“The problem was that the place was pure white, even the floor. But people wanted event spaces that already had a design so that they did not have to spend on decorations,” says Lee.

The business lasted a year before it was closed down, resulting in a RM70,000 loss for him.

All three businesses were running simultaneously in 2016 and 2017. Lee had the confidence to invest in Morning Wood and Pintu Suka Hati because Grim Film’s business was picking up and he now had some extra income. “If I see a chance to do something, I will jump right in, even if I do not know what I am getting into. I use money that I can afford to lose,” he says.

Choosing to look at the brighter side of things, the 34-year-old says his experiences have taught him what not to do if he gets into these sectors in the future. “If you ask me whether I am scared of the F&B business, I am not. If you ask me if I would open one again, the answer is yes. But this time, I know how I want to run it.”

Lee had initially planned to invest in other companies, but Grim Film’s growth was something he could not ignore and funds were needed to support this growth. So, he put those plans on hold and invested in his own company.

As for personal investments, Lee chose to buy a landed property in Subang three years ago, despite the real estate market being slow, as he believes in investing for the long term. “I do not expect to be rich the next year. What I mean is if you have money to buy, leave it there and for sure, you will make money in 10 years’ time,” he says.

Lee used to invest in cryptocurrencies and the stock market, but lost some money doing so. He still has some money in his cryptocurrency wallet and is planning to keep it there. “Who knows, one day the price may go up,” he says.

Lee married Malaysian actor and artist Marianne Tan in March 2016. But their financial journey as a couple started when they enrolled in a premarital counselling course.

Lee admits that this has served as a guide for their marital life. “She earns her own money, so our method is more, ‘You do you and I will do me’. But when it comes to the daily necessities, she lets me handle that,” he says.

With both of them being creatives and clueless about money and investments, Lee sometimes advises her on what she should do based on his experiences and mistakes. “We also made a deal that when it comes to any big expenditures, we will always consult each other first. When we are at peace with it, only then will we proceed,” he says.

“I told her to put her money in fixed deposits first. Then, when the time is right and she feels ready, we will invest in property together.”

Today, with the internet and information readily available at one’s fingertips, it is important to do your research online before venturing into anything, says Lee. “Everything is available to you as long as you have access to the internet. If not, you just need to ask people questions, whether they are strangers or friends. So, if you see them successful, just drop them a message on Facebook.”

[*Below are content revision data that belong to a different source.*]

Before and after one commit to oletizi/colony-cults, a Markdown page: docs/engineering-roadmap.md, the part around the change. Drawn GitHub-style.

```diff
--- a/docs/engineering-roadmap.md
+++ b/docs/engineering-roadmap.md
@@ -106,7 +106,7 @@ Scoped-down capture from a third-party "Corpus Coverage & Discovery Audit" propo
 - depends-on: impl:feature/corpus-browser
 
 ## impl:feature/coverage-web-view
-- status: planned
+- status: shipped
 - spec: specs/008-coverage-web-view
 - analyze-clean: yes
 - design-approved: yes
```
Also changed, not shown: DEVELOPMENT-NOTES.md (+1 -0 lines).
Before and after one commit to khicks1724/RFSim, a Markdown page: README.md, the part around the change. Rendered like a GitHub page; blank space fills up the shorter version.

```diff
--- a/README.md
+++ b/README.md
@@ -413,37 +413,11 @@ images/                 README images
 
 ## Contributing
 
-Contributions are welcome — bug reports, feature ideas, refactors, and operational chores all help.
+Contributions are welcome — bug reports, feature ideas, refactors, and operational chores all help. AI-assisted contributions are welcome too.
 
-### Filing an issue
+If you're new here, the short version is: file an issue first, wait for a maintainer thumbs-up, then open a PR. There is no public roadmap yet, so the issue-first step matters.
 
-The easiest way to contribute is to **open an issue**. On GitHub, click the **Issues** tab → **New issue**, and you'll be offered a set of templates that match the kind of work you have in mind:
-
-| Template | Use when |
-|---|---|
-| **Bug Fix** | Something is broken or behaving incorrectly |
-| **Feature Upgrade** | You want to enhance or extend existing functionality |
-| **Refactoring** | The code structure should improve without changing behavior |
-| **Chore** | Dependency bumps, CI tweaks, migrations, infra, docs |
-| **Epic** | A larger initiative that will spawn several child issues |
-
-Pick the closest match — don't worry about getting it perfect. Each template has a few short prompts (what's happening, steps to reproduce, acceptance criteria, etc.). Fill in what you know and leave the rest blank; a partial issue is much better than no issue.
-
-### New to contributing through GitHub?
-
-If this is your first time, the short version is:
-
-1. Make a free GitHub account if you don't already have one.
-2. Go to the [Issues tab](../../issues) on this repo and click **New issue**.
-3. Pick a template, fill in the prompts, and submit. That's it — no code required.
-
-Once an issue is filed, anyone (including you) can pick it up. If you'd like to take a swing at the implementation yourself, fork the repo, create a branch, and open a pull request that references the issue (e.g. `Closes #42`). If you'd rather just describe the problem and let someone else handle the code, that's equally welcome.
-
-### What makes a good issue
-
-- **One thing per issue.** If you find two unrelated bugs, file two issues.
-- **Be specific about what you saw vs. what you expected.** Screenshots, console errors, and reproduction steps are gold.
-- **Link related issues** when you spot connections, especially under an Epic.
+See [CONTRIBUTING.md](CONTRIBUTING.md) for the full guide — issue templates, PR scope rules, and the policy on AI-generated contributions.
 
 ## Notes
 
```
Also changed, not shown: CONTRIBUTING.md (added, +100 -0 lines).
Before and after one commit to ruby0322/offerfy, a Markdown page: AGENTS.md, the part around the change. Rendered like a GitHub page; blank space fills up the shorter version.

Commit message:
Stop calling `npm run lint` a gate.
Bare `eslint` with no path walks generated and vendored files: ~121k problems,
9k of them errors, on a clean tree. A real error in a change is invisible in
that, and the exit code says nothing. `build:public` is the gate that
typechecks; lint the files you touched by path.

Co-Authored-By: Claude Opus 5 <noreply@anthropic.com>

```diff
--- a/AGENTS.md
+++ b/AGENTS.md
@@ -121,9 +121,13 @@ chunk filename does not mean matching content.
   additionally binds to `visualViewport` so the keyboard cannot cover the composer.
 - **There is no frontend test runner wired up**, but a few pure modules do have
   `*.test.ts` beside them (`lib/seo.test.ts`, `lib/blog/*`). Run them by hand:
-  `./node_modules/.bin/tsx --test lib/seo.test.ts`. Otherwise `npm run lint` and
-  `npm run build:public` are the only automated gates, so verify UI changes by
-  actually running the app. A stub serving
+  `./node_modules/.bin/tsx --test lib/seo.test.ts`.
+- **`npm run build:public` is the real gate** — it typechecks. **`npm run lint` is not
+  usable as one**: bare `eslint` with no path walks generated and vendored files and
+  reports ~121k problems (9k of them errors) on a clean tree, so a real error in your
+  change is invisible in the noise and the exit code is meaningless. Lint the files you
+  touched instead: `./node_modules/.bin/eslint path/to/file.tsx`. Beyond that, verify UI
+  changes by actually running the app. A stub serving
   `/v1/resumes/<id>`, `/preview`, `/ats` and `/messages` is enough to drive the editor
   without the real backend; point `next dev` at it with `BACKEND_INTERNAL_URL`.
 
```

He says it is good that YouTube is paying attention to the industry in Malaysia, which will benefit the next generation as they will get more support and learn how to run a YouTube channel, avoiding all the mistakes he made through trial and error.

“If I could turn back time, we would definitely be bigger than we are now in terms of the channel because now we know that consistency is the key — not just uploading frequently but also the theme of the content and analysing how people react to your content,” says Lee.

“Data analytics emerged slightly too late for me and I wish I had learnt it earlier. But I hope the next generation will take it into account when they run their YouTube channel.”

His mother’s journey ignited his passion for social causes, specifically tackling world hunger and education. Every year, he and his wife put aside money and donate it to Kingdomcity church as it has a team that builds schools and feeds the poor.

“I grew up with my mother’s story, which I am hoping to turn into a movie someday because she went through hell, including taking up a job as a dishwasher at a restaurant so that she could eat the leftovers,” says Lee.

“I know stopping world hunger would be an impossible dream, even if I were filthy rich. That is why education is important to me because they go hand in hand.”